Gaelic medium schools are becoming successful in Scotland, according to an article in the Scotsman.

A big commitment to teaching the language to children has been made in parts of the country – including Edinburgh, where a council is looking into creating a dedicated Gaelic school. This follows the success of Tollcross Primary’s Gaelic Medium Education unit in the city, which has seen pupil number rise in the past five years.

Critics of the move point out that Gaelic is a dying language (one per cent of Scots speak it) and wonder why it’s use is being promoted in this way. Teaching children other languages such as Mandarin may prove more useful, they say.

Whatever the second language taught, the benefits of bilingualism for children are clear:

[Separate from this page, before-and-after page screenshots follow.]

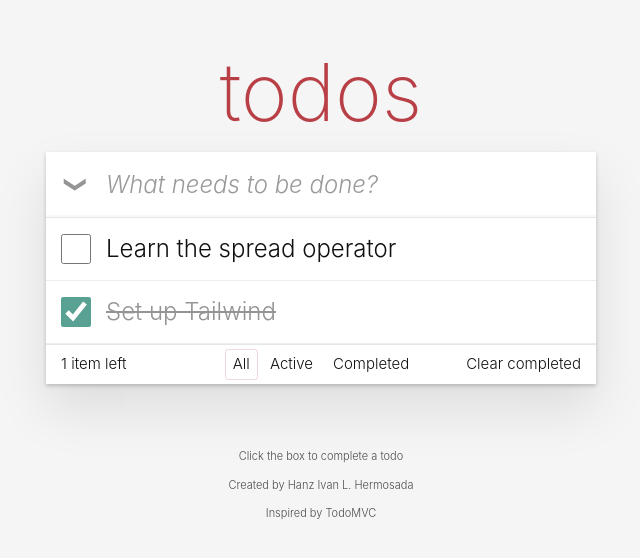
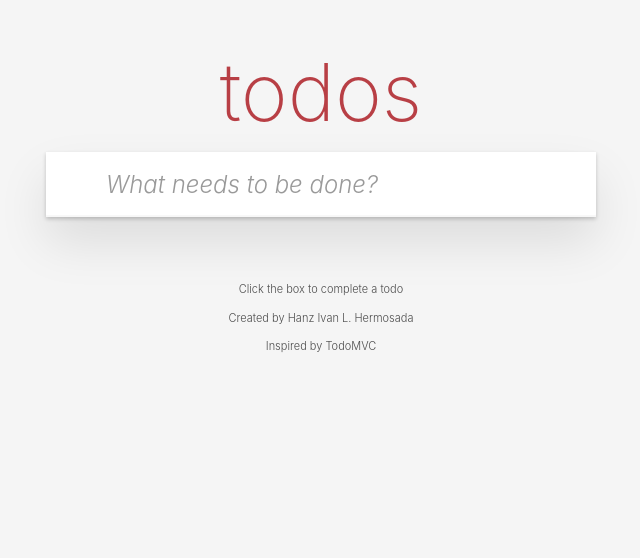
Before and after one commit to hanzivanhermosada/csit340-todomvc, a React (Vite) app: page / in a window 1280 px wide. Shown: the top 558 px of the page, without its empty margins (319-959 px from the left). Built offline with nearby package versions, Linux system fonts and the light colour scheme.

Commit message:
feat: hide main and footer when there are no todos

```diff
--- a/src/components/Todos.jsx
+++ b/src/components/Todos.jsx
@@ -2,10 +2,7 @@ import { useState } from 'react'
 
 function Todos() {
   const [text, setText] = useState('')
-  const [todos, setTodos] = useState([
-    { id: 1, text: 'Learn the spread operator', completed: false },
-    { id: 2, text: 'Set up Tailwind', completed: true },
-  ])
+  const [todos, setTodos] = useState([])
 
   function handleSubmit(e) {
     e.preventDefault()
@@ -44,6 +41,9 @@ function Todos() {
             placeholder="What needs to be done?"
           />
         </form>
+
+        {todos.length > 0 && (
+          <>
         <main className="relative border-t border-[#e6e6e6]">
           <input id="toggle-all" type="checkbox" className="peer sr-only" />
           <label
@@ -121,6 +121,8 @@ function Todos() {
             Clear completed
           </button>
         </footer>
+        </>
+        )}
       </div>
     </section>
   )
```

A glowing HMIE report has just highlighted the great academic success of children at Tollcross Primary, where “a significant proportion achieve national levels in English, Gaelic and mathematics earlier than might normally be expected”. It adds: “Children learning through the medium of Gaelic progress very well.”

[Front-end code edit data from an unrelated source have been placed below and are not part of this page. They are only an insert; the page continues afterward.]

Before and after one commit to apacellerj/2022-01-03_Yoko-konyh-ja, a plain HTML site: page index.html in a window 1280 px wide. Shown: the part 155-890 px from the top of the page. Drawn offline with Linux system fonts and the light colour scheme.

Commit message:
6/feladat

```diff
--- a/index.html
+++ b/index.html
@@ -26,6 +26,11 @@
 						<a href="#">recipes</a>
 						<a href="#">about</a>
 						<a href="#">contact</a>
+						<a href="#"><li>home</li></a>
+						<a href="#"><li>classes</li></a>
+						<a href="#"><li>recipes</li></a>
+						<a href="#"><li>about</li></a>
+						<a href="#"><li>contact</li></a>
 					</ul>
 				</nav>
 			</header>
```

Antonella Sorace, professor of developmental linguistics at Edinburgh University and director of the new information service Bilingualism Matters, says: “The results are consistent with research on child bilingualism, which shows that growing up with two languages brings a range of benefits to children.

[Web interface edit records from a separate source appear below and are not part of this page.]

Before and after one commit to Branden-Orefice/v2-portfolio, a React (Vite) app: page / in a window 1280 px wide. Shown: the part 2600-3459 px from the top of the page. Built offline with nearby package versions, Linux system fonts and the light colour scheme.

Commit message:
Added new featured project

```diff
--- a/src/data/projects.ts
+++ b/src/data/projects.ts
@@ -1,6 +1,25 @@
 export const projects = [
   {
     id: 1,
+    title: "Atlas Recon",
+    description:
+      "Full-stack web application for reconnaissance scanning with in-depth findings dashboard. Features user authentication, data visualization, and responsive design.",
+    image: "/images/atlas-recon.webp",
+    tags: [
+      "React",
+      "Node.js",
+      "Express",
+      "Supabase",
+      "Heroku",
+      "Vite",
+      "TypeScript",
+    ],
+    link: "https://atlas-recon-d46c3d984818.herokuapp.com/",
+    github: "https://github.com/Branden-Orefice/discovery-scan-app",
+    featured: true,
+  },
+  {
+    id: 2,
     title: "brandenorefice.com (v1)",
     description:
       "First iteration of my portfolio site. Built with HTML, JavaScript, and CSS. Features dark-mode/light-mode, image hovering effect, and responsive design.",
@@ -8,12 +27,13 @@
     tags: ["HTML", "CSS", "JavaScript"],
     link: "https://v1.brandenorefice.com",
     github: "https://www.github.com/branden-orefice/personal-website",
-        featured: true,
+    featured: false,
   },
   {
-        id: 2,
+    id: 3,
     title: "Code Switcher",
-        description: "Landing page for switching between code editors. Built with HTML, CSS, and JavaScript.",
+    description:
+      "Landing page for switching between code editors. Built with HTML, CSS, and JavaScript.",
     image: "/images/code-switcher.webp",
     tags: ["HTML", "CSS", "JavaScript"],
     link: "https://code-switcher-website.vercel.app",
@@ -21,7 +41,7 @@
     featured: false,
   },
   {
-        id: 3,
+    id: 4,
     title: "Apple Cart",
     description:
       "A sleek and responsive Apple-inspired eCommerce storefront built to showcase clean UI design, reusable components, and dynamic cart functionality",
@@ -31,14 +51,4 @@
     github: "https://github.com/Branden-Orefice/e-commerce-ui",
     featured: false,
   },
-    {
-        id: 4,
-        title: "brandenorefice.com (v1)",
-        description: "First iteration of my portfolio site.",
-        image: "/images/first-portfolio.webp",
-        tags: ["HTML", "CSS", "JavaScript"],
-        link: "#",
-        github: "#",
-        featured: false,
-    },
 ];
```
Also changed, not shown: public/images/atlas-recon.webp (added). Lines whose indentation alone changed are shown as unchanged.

For example, bilingual children tend to display improved attention and an enhanced ability to deal with complex information, have better metalinguistic skills and are more efficient language learners.”

And as the headteacher of another primary points out

“It’s like building a house. If you have one other language, whatever that is, it’s far easier to learn other languages and the benefits are wonderful.”

For language learners who aim to achieve more than two languages, that’s encouraging news.